[Records excerpted from a collection]
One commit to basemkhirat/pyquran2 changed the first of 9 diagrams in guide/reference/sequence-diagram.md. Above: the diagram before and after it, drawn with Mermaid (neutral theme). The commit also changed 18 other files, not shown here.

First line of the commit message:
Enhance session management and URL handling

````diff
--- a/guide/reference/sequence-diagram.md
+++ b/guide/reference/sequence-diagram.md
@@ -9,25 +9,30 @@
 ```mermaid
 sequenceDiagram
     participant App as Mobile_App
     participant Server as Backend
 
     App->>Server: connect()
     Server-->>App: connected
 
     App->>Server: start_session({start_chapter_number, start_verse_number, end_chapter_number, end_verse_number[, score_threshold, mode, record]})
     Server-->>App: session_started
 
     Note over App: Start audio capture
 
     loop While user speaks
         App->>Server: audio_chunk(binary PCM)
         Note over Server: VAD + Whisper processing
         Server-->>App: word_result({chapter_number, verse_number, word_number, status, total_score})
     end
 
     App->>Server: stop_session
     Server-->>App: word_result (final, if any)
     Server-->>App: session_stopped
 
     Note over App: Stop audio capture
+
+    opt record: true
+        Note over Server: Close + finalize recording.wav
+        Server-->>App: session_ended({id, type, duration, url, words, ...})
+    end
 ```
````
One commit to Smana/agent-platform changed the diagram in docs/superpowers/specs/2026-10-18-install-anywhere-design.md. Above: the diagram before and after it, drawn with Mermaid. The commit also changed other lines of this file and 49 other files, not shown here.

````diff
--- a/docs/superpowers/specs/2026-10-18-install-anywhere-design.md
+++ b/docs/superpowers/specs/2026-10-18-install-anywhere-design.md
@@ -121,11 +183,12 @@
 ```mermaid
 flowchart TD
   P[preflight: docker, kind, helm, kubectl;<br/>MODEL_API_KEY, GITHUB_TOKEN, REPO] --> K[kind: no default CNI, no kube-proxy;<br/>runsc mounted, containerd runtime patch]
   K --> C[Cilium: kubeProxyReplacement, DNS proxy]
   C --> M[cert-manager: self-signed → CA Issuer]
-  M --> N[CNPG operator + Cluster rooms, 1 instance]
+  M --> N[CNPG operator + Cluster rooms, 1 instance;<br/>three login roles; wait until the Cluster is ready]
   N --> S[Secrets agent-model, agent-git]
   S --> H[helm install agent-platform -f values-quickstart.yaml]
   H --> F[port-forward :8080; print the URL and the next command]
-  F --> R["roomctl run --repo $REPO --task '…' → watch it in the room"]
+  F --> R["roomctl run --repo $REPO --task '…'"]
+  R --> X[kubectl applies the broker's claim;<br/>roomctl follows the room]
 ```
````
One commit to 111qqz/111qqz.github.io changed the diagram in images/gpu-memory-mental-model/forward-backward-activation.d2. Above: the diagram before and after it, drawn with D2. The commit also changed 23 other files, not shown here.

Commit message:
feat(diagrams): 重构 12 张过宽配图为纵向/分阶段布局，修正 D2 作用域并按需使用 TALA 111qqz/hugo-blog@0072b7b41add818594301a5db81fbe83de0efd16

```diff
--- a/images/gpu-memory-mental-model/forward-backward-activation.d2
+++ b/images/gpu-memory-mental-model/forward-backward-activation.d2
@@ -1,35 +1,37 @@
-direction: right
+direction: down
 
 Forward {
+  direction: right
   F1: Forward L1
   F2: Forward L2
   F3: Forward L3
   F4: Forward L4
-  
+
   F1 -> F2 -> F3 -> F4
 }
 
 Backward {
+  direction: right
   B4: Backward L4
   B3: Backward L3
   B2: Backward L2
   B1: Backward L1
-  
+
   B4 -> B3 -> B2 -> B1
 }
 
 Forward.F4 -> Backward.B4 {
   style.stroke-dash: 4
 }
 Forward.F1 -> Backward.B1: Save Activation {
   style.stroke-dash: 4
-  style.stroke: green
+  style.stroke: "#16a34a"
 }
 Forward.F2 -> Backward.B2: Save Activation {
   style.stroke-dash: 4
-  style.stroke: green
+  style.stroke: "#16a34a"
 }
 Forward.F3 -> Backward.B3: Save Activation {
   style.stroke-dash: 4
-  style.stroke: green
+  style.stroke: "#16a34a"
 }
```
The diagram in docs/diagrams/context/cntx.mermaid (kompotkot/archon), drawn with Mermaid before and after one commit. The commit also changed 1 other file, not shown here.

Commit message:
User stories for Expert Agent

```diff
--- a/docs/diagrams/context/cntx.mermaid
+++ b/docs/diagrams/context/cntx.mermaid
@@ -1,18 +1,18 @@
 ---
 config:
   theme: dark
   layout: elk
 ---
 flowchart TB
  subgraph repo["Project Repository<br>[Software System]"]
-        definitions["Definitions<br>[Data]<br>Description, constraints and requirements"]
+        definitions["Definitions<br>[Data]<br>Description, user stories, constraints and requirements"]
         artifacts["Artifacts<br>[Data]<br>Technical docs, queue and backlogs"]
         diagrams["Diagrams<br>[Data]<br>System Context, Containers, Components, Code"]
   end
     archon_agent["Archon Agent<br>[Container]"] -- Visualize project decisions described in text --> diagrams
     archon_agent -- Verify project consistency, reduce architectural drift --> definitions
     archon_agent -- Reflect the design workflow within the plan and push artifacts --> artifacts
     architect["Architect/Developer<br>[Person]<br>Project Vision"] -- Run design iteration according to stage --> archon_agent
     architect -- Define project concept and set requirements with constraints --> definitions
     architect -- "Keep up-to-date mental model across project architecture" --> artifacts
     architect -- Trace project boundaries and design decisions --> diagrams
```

What is required: Each of the entries above is to be repeated exactly.

Solved exercise:
One commit to basemkhirat/pyquran2 changed the first of 9 diagrams in guide/reference/sequence-diagram.md. Above: the diagram before and after it, drawn with Mermaid (neutral theme). The commit also changed 18 other files, not shown here.

First line of the commit message:
Enhance session management and URL handling

````diff
--- a/guide/reference/sequence-diagram.md
+++ b/guide/reference/sequence-diagram.md
@@ -9,25 +9,30 @@
 ```mermaid
 sequenceDiagram
     participant App as Mobile_App
     participant Server as Backend
 
     App->>Server: connect()
     Server-->>App: connected
 
     App->>Server: start_session({start_chapter_number, start_verse_number, end_chapter_number, end_verse_number[, score_threshold, mode, record]})
     Server-->>App: session_started
 
     Note over App: Start audio capture
 
     loop While user speaks
         App->>Server: audio_chunk(binary PCM)
         Note over Server: VAD + Whisper processing
         Server-->>App: word_result({chapter_number, verse_number, word_number, status, total_score})
     end
 
     App->>Server: stop_session
     Server-->>App: word_result (final, if any)
     Server-->>App: session_stopped
 
     Note over App: Stop audio capture
+
+    opt record: true
+        Note over Server: Close + finalize recording.wav
+        Server-->>App: session_ended({id, type, duration, url, words, ...})
+    end
 ```
````
One commit to Smana/agent-platform changed the diagram in docs/superpowers/specs/2026-10-18-install-anywhere-design.md. Above: the diagram before and after it, drawn with Mermaid. The commit also changed other lines of this file and 49 other files, not shown here.

````diff
--- a/docs/superpowers/specs/2026-10-18-install-anywhere-design.md
+++ b/docs/superpowers/specs/2026-10-18-install-anywhere-design.md
@@ -121,11 +183,12 @@
 ```mermaid
 flowchart TD
   P[preflight: docker, kind, helm, kubectl;<br/>MODEL_API_KEY, GITHUB_TOKEN, REPO] --> K[kind: no default CNI, no kube-proxy;<br/>runsc mounted, containerd runtime patch]
   K --> C[Cilium: kubeProxyReplacement, DNS proxy]
   C --> M[cert-manager: self-signed → CA Issuer]
-  M --> N[CNPG operator + Cluster rooms, 1 instance]
+  M --> N[CNPG operator + Cluster rooms, 1 instance;<br/>three login roles; wait until the Cluster is ready]
   N --> S[Secrets agent-model, agent-git]
   S --> H[helm install agent-platform -f values-quickstart.yaml]
   H --> F[port-forward :8080; print the URL and the next command]
-  F --> R["roomctl run --repo $REPO --task '…' → watch it in the room"]
+  F --> R["roomctl run --repo $REPO --task '…'"]
+  R --> X[kubectl applies the broker's claim;<br/>roomctl follows the room]
 ```
````
One commit to 111qqz/111qqz.github.io changed the diagram in images/gpu-memory-mental-model/forward-backward-activation.d2. Above: the diagram before and after it, drawn with D2. The commit also changed 23 other files, not shown here.

Commit message:
feat(diagrams): 重构 12 张过宽配图为纵向/分阶段布局，修正 D2 作用域并按需使用 TALA 111qqz/hugo-blog@0072b7b41add818594301a5db81fbe83de0efd16

```diff
--- a/images/gpu-memory-mental-model/forward-backward-activation.d2
+++ b/images/gpu-memory-mental-model/forward-backward-activation.d2
@@ -1,35 +1,37 @@
-direction: right
+direction: down
 
 Forward {
+  direction: right
   F1: Forward L1
   F2: Forward L2
   F3: Forward L3
   F4: Forward L4
-  
+
   F1 -> F2 -> F3 -> F4
 }
 
 Backward {
+  direction: right
   B4: Backward L4
   B3: Backward L3
   B2: Backward L2
   B1: Backward L1
-  
+
   B4 -> B3 -> B2 -> B1
 }
 
 Forward.F4 -> Backward.B4 {
   style.stroke-dash: 4
 }
 Forward.F1 -> Backward.B1: Save Activation {
   style.stroke-dash: 4
-  style.stroke: green
+  style.stroke: "#16a34a"
 }
 Forward.F2 -> Backward.B2: Save Activation {
   style.stroke-dash: 4
-  style.stroke: green
+  style.stroke: "#16a34a"
 }
 Forward.F3 -> Backward.B3: Save Activation {
   style.stroke-dash: 4
-  style.stroke: green
+  style.stroke: "#16a34a"
 }
```
The diagram in docs/diagrams/context/cntx.mermaid (kompotkot/archon), drawn with Mermaid before and after one commit. The commit also changed 1 other file, not shown here.

Commit message:
User stories for Expert Agent

```diff
--- a/docs/diagrams/context/cntx.mermaid
+++ b/docs/diagrams/context/cntx.mermaid
@@ -1,18 +1,18 @@
 ---
 config:
   theme: dark
   layout: elk
 ---
 flowchart TB
  subgraph repo["Project Repository<br>[Software System]"]
-        definitions["Definitions<br>[Data]<br>Description, constraints and requirements"]
+        definitions["Definitions<br>[Data]<br>Description, user stories, constraints and requirements"]
         artifacts["Artifacts<br>[Data]<br>Technical docs, queue and backlogs"]
         diagrams["Diagrams<br>[Data]<br>System Context, Containers, Components, Code"]
   end
     archon_agent["Archon Agent<br>[Container]"] -- Visualize project decisions described in text --> diagrams
     archon_agent -- Verify project consistency, reduce architectural drift --> definitions
     archon_agent -- Reflect the design workflow within the plan and push artifacts --> artifacts
     architect["Architect/Developer<br>[Person]<br>Project Vision"] -- Run design iteration according to stage --> archon_agent
     architect -- Define project concept and set requirements with constraints --> definitions
     architect -- "Keep up-to-date mental model across project architecture" --> artifacts
     architect -- Trace project boundaries and design decisions --> diagrams
```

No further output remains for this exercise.